In order to simplify the description in the following text, local switching office A shall be referred to as office A. Local switching office 8" shall be referred to as office B. Common supervisory switching office 5 shall be referred to as supervisory office 5. Stored program switching system (TSPS center 6) shall be referred to as TSPS center 6.
Proceeding now with the description; as well known in the art, stations such as S1 and S2 are normally connected directly via there respective subscriber loops L1 and L2 through to a line appearance in the associated central office. It will be noted that FIG. 1 depicts station S1 as being associated with auxiliary line circuit 31 in supervisory office 5 via L1 and LIA. As will be more apparent from that which is contained hereinafter, subscriber loop Ll also has continuity through to office A via loop LIB. The purpose of auxiliary line circuit 31 is to provide an appearance in supervisory office 5 to permit monitoring of the control signals generated by station S1, and also to permit supervisory office 5 to control the subscriber loop associated with station S1 as dictated by the requirements of various specific special service features'Thus, when station S1 is placed in an off-hook condition, switching office A is alerted to this face in the well-known manner. However, in the instant case, supervisory office 5 is also alerted to this fact and prepares suitable equipment within the supervisory office to monitor control signals generated by station S1. The foregoing statements with respect to station S1 apply equally as well to station S2 as will be recognized from the subsequent description.

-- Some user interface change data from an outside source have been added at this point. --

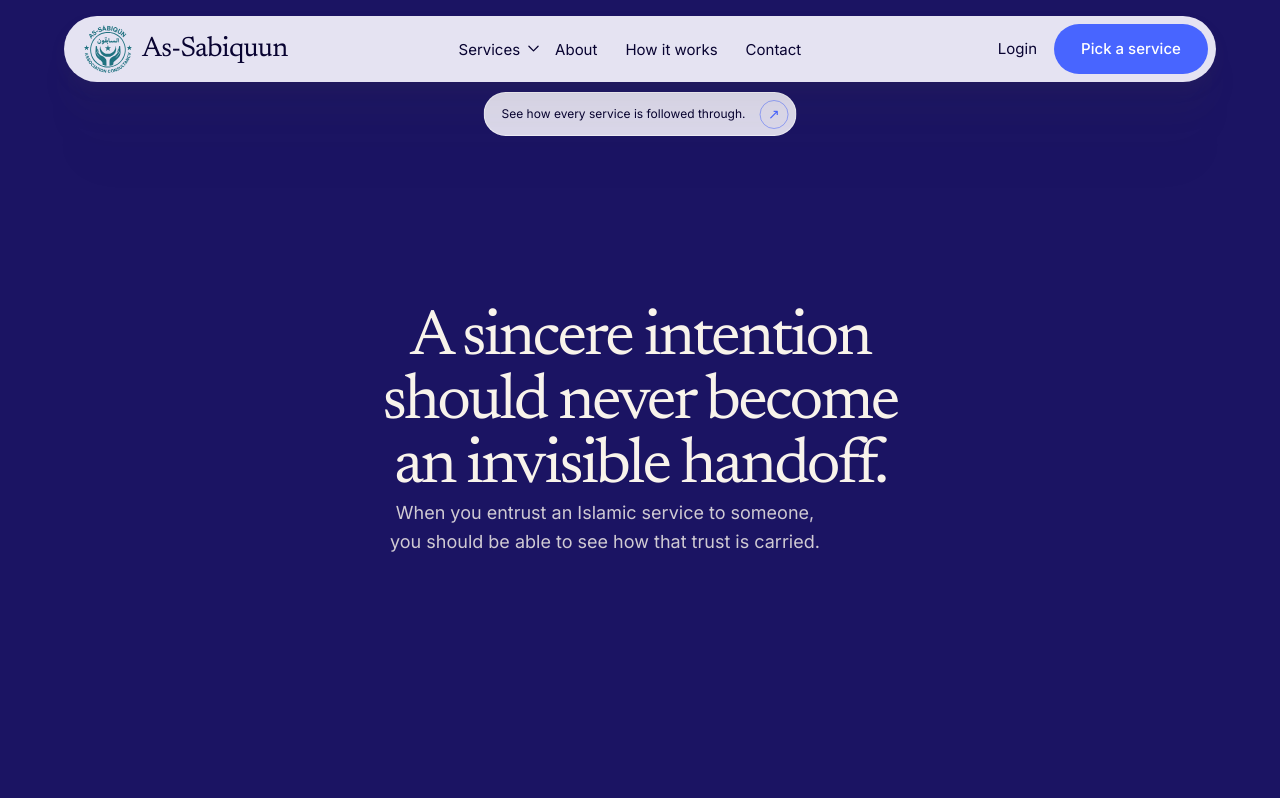
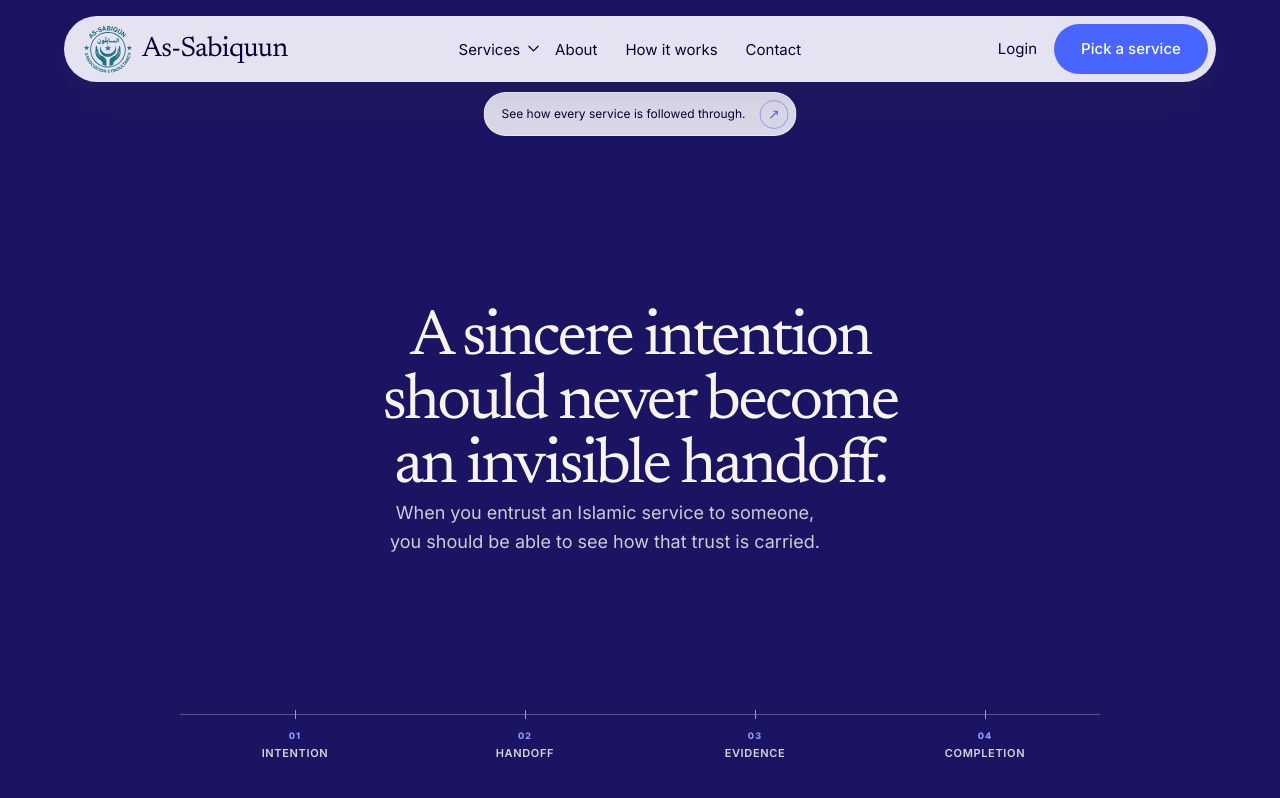
Before and after one commit to as-sabiqun/as-sabiquun, a Next.js app: page /about in a window 1280 px wide. Shown: the top 798 px of the page. Built offline with nearby package versions, Linux system fonts and the light colour scheme.

Commit message:
Add structured journey to About hero

```diff
--- a/src/app/(marketing)/about/about.module.css
+++ b/src/app/(marketing)/about/about.module.css
@@ -66,6 +66,7 @@
   z-index: 2;
   width: min(680px, 100%);
   text-align: center;
+  animation: heroCopyReveal .8s cubic-bezier(.22, 1, .36, 1) both;
 }
 
 .hero h1 {
@@ -87,6 +88,58 @@
   font-size: 18px;
   line-height: 1.6;
   text-wrap: balance;
+}
+
+.heroJourney {
+  position: absolute;
+  z-index: 2;
+  bottom: clamp(28px, 5vh, 52px);
+  left: 50%;
+  display: grid;
+  width: min(920px, calc(100% - 96px));
+  grid-template-columns: repeat(4, minmax(0, 1fr));
+  margin: 0;
+  border-top: 1px solid rgba(248, 243, 235, .28);
+  padding: 0;
+  list-style: none;
+  transform: translateX(-50%);
+}
+
+.heroJourney li {
+  position: relative;
+  display: grid;
+  justify-items: center;
+  gap: 7px;
+  padding: 16px 8px 0;
+  font-family: var(--font-sans), Arial, sans-serif;
+  text-align: center;
+}
+
+.heroJourney li::before {
+  position: absolute;
+  top: -5px;
+  left: 50%;
+  width: 1px;
+  height: 9px;
+  background: #8799ff;
+  content: "";
+}
+
+.heroJourney li > span {
+  color: #8799ff;
+  font-size: 9px;
+  font-weight: 750;
+  letter-spacing: .12em;
+  line-height: 1;
+}
+
+.heroJourney li > strong {
+  color: rgba(248, 243, 235, .86);
+  font-size: 11px;
+  font-weight: 600;
+  letter-spacing: .06em;
+  line-height: 1.2;
+  text-transform: uppercase;
 }
 
 .mission {
@@ -678,6 +731,19 @@
   outline-offset: 4px;
 }
 
+@keyframes heroCopyReveal {
+  from {
+    opacity: .72;
+    filter: blur(4px);
+    transform: translateY(14px);
+  }
+  to {
+    opacity: 1;
+    filter: blur(0);
+    transform: translateY(0);
+  }
+}
+
 @keyframes announcementExit {
   0%, 25% { opacity: 1; transform: translateX(-50%) translateY(0); }
   100% { opacity: 0; transform: translateX(-50%) translateY(-8px); }
@@ -982,6 +1048,21 @@
     line-height: 1.6;
   }
 
+  .heroJourney {
+    bottom: 28px;
+    width: calc(100% - 40px);
+  }
+
+  .heroJourney li {
+    gap: 6px;
+    padding: 14px 2px 0;
+  }
+
+  .heroJourney li > strong {
+    font-size: 9px;
+    letter-spacing: .035em;
+  }
+
   .mission {
     padding: 35px 0 96px;
   }
@@ -1195,6 +1276,7 @@
 
 @media (prefers-reduced-motion: reduce) {
   .announcement,
+  .heroCopy,
   :global(.asb-marketing-shell):has(.aboutPage) :global(.asb-nav) {
     animation: none;
   }
--- a/src/app/(marketing)/about/page.tsx
+++ b/src/app/(marketing)/about/page.tsx
@@ -74,6 +74,12 @@ export default function AboutPage() {
             <h1 id="about-hero-title">A sincere intention should never become an invisible handoff.</h1>
             <p className={styles.heroSupport}>When you entrust an Islamic service to someone, you should be able to see how that trust is carried.</p>
           </div>
+          <ol className={styles.heroJourney} aria-label="The service journey">
+            <li><span>01</span><strong>Intention</strong></li>
+            <li><span>02</span><strong>Handoff</strong></li>
+            <li><span>03</span><strong>Evidence</strong></li>
+            <li><span>04</span><strong>Completion</strong></li>
+          </ol>
         </section>
 
         <section className={styles.mission} aria-labelledby="about-mission-title">
```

In FIG. 1 communication path T1, which is associated with trunk conductors of incoming trunk 8 of office A, is multiplied via TlA to trunk identifier 53 in supervisory office 5. It will also be noted that trunk identifier 53 is associated with terminating call trunk 41 in supervisory office 5. As will be more apparent from that which is contained hereinafter, the immediately aforesaid component arrangement permits the identification and control of incoming trunks connected to stations served by office A so as to provide the particular special service feature, if any, to which a called station is entitled.
Summarizing at this point, it may be stated that special service features provided to telephone stations are inherently concerned with respect either to a call originating at the subscriber station or with respect to a call terminating to a subscriber station. More specifically, a feature, such as add-on, whereby a subscriber may add an additional called station to an existing telephone connection inherently involves originating a call. In similar fashion, the special service feature known as abbreviated dialing, whereby a station may generate a two or three digit code in order to cause the completion of a connection through to another station normally identified by a seven or ten digit number, is also inherently an originating call in nature. Similarly, the feature, know as call-waiting, whereby a busy called station may be alerted by an audible signal to a subsequent incoming call to that station, inherently involves a terminating call in nature. And finally, the special service feature, known as temporary transfer, wherein a call directed to a station is automatically forwarded from that station through to